Information:

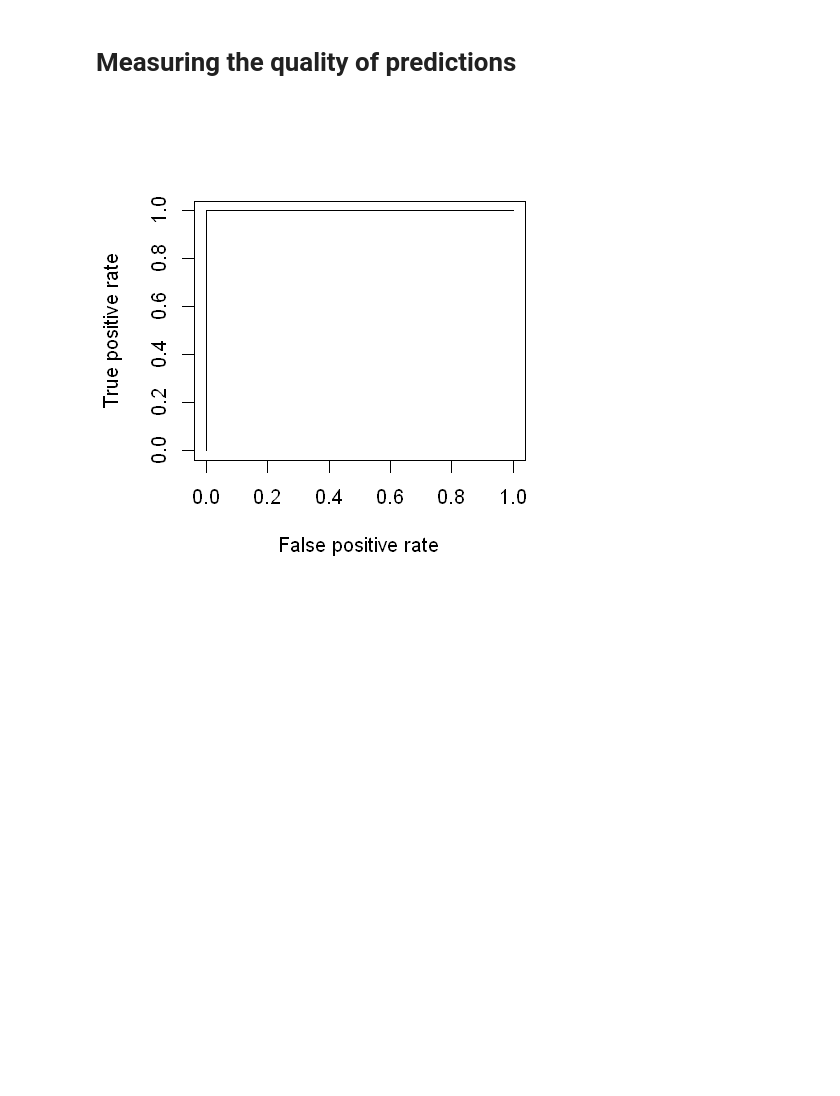
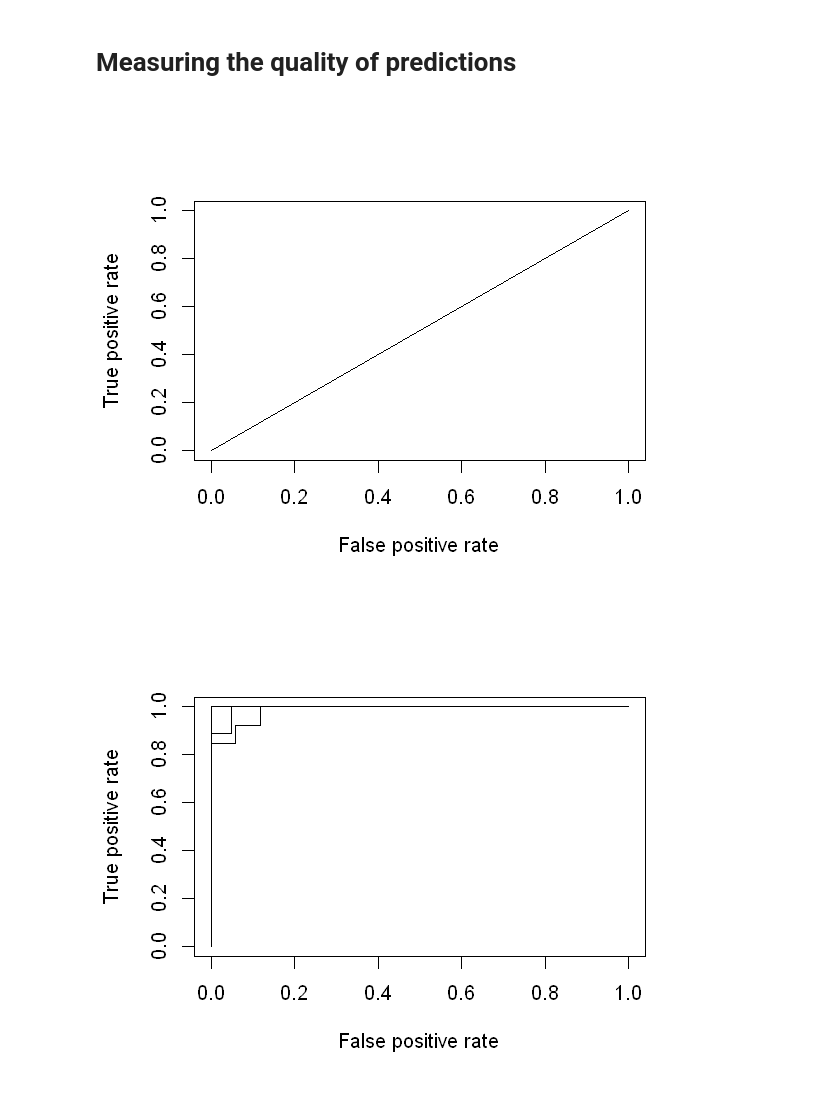
Before and after one commit to eogasawara/mylibrary, a Jupyter notebook: myPredictions.ipynb, the cells around one changed output. Drawn from its saved outputs; the diff is of its cells as text; code cells hidden in the pictures; blank space fills up the shorter version.

```diff
--- a/myPredictions.ipynb
+++ b/myPredictions.ipynb
@@ -301,21 +351,11 @@ myknn$cmTest
 # %% [markdown]
 # Measuring the quality of predictions
-# %%
-my.pred <- mynnet$predictions$X1
-my.pred.class <- as.integer(mynnet$predictions$X1 > mynnet$predictions$X2 & mynnet$predictions$X1 > mynnet$predictions$X3)
-my.true <- mynnet$predictions$X1.1
-
-my.acc <- Accuracy(y_pred = my.pred.class, y_true = my.true)
-my.f1 <- F1_Score(y_pred = my.pred.class, y_true = my.true, positive = "1")
-my.sens <- Sensitivity(y_pred = my.pred.class, y_true = my.true, positive = "1")
-my.spec <- Specificity(y_pred = my.pred.class, y_true = my.true, positive = "1")
-my.prec <- Precision(y_pred = my.pred.class, y_true = my.true, positive = "1")
-my.rec <- Recall(y_pred = my.pred.class, y_true = my.true, positive = "1")
-
-my.roc.pred <- prediction(my.pred, my.true)
-my.roc.perf <- performance(my.roc.pred, "tpr", "fpr")
-options(repr.plot.width=4, repr.plot.height=4)
-plot(my.roc.perf)
-my.auc <- performance(my.roc.pred, "auc")@y.values[[1]]
-# %% [output]
-[figure, removed]
+# %%
+zr_rocr <- compute_rocr(ZeroRule_test$predictions, ZeroRule_test$values)
+plot(zr_rocr)
+
+mlp_nnet_rocr <- compute_rocr(mlp_nnet_test$predictions, ZeroRule_test$values)
+plot(mlp_nnet_rocr)
+# %% [output]
+[figure, added]
+[figure, added]
```
Also changed, not shown: parts of 44 cells of this notebook.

What you will do: Nothing but the pictures should be left out when the records are retyped exactly.

Worked solution:
Before and after one commit to eogasawara/mylibrary, a Jupyter notebook: myPredictions.ipynb, the cells around one changed output. Drawn from its saved outputs; the diff is of its cells as text; code cells hidden in the pictures; blank space fills up the shorter version.

```diff
--- a/myPredictions.ipynb
+++ b/myPredictions.ipynb
@@ -301,21 +351,11 @@ myknn$cmTest
 # %% [markdown]
 # Measuring the quality of predictions
-# %%
-my.pred <- mynnet$predictions$X1
-my.pred.class <- as.integer(mynnet$predictions$X1 > mynnet$predictions$X2 & mynnet$predictions$X1 > mynnet$predictions$X3)
-my.true <- mynnet$predictions$X1.1
-
-my.acc <- Accuracy(y_pred = my.pred.class, y_true = my.true)
-my.f1 <- F1_Score(y_pred = my.pred.class, y_true = my.true, positive = "1")
-my.sens <- Sensitivity(y_pred = my.pred.class, y_true = my.true, positive = "1")
-my.spec <- Specificity(y_pred = my.pred.class, y_true = my.true, positive = "1")
-my.prec <- Precision(y_pred = my.pred.class, y_true = my.true, positive = "1")
-my.rec <- Recall(y_pred = my.pred.class, y_true = my.true, positive = "1")
-
-my.roc.pred <- prediction(my.pred, my.true)
-my.roc.perf <- performance(my.roc.pred, "tpr", "fpr")
-options(repr.plot.width=4, repr.plot.height=4)
-plot(my.roc.perf)
-my.auc <- performance(my.roc.pred, "auc")@y.values[[1]]
-# %% [output]
-[figure, removed]
+# %%
+zr_rocr <- compute_rocr(ZeroRule_test$predictions, ZeroRule_test$values)
+plot(zr_rocr)
+
+mlp_nnet_rocr <- compute_rocr(mlp_nnet_test$predictions, ZeroRule_test$values)
+plot(mlp_nnet_rocr)
+# %% [output]
+[figure, added]
+[figure, added]
```
Also changed, not shown: parts of 44 cells of this notebook.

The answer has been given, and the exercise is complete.